Taking strong command of the mound tonight, Yankee starter Ivan Nova pitched 6 complete innings, threw 97 pitches, gave up only 4 hits and a home run (the only run allowed for Baltimore). For the last three innings, the 31,102 fans packing the stands were once again treated to terrific pitching to close the game and shut down Baltimore. Top of the seventh, Dellin Betances threw 20 pitches for 2 strikeouts, allowing 1 walk and no runs. Andrew Miller took the helm in the eighth, giving up 1 hit but no runs with 12 pitches, inducing a fairly nifty double play. Top of the ninth with the Yankees ahead by 2, Aroldis Chapman calmly took the mound, throwing his fireballs to four batters, walking one but allowing no runs to earn the save. This powerful pitching trio for New York is a joy and a wonder for Yankee fans to witness. Hoping management has no plans for splitting up these “Warriors Three”.

The Yankees worked their defense and offense well tonight. In the top of the second, Jacoby Ellsbury snagged a fly ball for an out at the center field fence. In the fourth, Headley and Castro coordinated to get the out in a rundown. Headley and Refsnyder played their corners well, keeping potential runs off first base. That double play in the 8th under Miller was swiftly executed by Gregorius to Castro to Refsnyder that kept another potential run off base.  In fact, the entire Yankee infield tonight played strong and confident, determined to keep Baltimore from scoring. And the outfield was busy running down all those “almost home runs” from the team leading in home runs this year.

The New York offense had 7 hits, scoring twice with a home run in the 2nd by Alex Rodriguez (his 9th of the year) and a sacrifice fly in the 3rd by Brian McCann that scored Gardner. New York took the lead and never let it go. Beltran had 3 hits in 4 at bats tonight, including a double that tied him with Willie Mayes on the all-time doubles list; basically, every hit for Beltran is some milestone these days. The Yankees attempted several scoring opportunities, especially later in the game, but couldn’t seem to get anything else past the Orioles’ pitching and defense. (There is a reason they’re in 1st in the AL East.)

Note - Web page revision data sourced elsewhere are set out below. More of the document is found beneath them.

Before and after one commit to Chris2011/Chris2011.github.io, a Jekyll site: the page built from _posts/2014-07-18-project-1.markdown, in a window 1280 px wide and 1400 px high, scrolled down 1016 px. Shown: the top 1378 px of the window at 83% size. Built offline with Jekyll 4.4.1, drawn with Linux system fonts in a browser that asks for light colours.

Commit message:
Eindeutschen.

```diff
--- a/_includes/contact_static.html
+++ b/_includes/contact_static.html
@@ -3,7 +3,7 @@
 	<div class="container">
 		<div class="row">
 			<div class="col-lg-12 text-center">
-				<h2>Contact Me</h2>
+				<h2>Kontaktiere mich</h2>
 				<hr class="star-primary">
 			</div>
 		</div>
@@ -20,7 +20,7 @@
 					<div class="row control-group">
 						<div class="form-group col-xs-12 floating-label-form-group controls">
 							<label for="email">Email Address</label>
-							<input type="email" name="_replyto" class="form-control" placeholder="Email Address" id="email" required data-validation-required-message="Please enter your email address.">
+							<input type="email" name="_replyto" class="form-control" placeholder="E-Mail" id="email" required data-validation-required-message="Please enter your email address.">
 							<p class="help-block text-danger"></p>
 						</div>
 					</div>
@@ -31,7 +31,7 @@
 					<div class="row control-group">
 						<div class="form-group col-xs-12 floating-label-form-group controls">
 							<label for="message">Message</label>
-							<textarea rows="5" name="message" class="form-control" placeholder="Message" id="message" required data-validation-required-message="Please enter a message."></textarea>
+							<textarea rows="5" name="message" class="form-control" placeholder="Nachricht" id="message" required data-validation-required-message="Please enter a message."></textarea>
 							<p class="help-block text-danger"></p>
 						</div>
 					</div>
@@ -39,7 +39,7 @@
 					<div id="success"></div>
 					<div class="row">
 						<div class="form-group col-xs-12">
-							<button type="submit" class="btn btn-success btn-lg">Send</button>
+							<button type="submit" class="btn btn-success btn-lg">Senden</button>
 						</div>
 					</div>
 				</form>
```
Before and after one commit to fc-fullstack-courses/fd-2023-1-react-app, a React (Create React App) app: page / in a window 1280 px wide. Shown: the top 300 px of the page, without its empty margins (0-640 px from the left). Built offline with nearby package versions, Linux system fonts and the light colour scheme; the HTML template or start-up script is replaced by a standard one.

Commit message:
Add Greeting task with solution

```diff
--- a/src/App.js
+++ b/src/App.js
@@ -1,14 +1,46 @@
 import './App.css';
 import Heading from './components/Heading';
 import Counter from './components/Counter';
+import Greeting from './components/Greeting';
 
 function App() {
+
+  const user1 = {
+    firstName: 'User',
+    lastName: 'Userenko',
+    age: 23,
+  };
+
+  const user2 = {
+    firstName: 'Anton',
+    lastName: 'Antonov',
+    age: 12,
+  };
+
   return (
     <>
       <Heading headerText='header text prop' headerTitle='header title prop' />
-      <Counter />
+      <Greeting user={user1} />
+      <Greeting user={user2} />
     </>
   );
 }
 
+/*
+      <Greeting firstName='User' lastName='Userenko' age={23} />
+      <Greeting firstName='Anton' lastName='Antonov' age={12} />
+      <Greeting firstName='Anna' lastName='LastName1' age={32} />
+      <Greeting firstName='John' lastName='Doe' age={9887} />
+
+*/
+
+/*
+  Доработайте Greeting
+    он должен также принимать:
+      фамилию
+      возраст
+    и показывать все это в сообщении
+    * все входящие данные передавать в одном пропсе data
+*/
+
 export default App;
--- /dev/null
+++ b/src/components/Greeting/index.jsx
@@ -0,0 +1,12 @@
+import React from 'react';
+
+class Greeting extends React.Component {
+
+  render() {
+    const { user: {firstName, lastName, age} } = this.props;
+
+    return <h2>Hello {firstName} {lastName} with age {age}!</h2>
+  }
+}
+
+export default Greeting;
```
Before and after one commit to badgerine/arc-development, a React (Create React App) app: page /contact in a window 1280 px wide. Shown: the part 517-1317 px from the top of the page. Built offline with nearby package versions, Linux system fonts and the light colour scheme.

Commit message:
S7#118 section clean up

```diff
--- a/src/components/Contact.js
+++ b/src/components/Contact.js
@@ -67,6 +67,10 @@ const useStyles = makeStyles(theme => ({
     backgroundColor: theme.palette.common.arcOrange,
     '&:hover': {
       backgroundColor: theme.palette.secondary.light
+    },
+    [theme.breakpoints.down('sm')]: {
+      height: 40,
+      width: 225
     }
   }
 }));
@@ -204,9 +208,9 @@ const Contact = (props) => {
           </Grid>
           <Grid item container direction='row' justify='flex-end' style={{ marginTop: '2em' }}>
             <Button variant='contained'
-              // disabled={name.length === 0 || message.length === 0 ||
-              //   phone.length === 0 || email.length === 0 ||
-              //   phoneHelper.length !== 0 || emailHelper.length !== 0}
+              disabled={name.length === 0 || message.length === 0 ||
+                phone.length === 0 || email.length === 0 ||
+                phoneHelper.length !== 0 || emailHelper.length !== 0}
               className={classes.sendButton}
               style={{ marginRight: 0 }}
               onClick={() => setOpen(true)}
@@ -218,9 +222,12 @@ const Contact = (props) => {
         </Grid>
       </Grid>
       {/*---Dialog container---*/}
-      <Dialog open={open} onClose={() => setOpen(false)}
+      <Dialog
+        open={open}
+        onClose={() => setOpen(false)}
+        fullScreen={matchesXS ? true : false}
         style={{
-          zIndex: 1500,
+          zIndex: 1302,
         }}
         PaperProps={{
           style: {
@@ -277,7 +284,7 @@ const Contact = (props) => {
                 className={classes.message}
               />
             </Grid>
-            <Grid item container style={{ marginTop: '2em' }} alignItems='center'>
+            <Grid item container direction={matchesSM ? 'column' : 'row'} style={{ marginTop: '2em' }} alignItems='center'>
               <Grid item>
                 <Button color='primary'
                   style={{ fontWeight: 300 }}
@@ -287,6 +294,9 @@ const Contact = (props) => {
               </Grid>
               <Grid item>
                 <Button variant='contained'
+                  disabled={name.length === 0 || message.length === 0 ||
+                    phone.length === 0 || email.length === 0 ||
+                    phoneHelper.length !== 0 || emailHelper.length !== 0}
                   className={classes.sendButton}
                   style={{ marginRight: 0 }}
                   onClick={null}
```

Of course, all most people could talk about were Chapman’s rocket balls. He hit 105 mph on the radar gun for just the second time in MLB history. And he’s the only person to do this ever, let alone do this twice. In fact, he throws so hard that MLB stats for this year have a “Chapman” filter. He throws the fastest balls in the league, but when they throw up who’s throwing the fastest, they never list him except as a caveat — as in: all these pitchers throw super hard, but as we’re all aware that Chapman literally owns all the top pitches ever this season, we’re going to feature all the guys except him to show what’s going on beyond the Yankees’ 9th inning.

Anyway, Chapman gave the Yankees their second win in a row, and I, for one, am hoping this continues a nice winning streak for the Yankees.

Final score: 2-1, Yankees.

On this day in Yankee history: On July 18, 1999, with Joe Girardi catching, David Cone threw the third perfect game in team history against the Montreal Expos at the old Yankee Stadium. Check out this vintage video of all 27 outs to relive it, or (maybe) to see it for the first time. Cone’s game occurred on “Yogi Berra Day” with Don Larsen and Yogi Berra in the stands (after throwing out the ceremonial first pitch) to witness and perhaps to relive a little of their own perfect game versus the Brooklyn Dodgers in Game 5 of the 1956 World Series (the first in team history, but also the only postseason perfect game in MLB history). In May of 1998, the second Yankee perfect game (vs the Twins) was thrown by David Wells, with Jorge Posada catching.

And a big happy Birthday to Joe Torre, a man of many talents indeed — MLB’s Chief Baseball Officer, 9-time All-Star, Hall of Fame Manager, Player, Rookie of the Year, MVP, Gold Glove Winner, broadcaster, and the list goes on. Baseball as we know it would not be the same without Joe Torre. Baseball fans everywhere are grateful for his passion for the game and his many contributions to baseball from nearly every angle — player, manager, executive. (Next stop: owner?) Thank you, Joe, and may this be the happiest of birthdays and the best of years.

Go Yankees!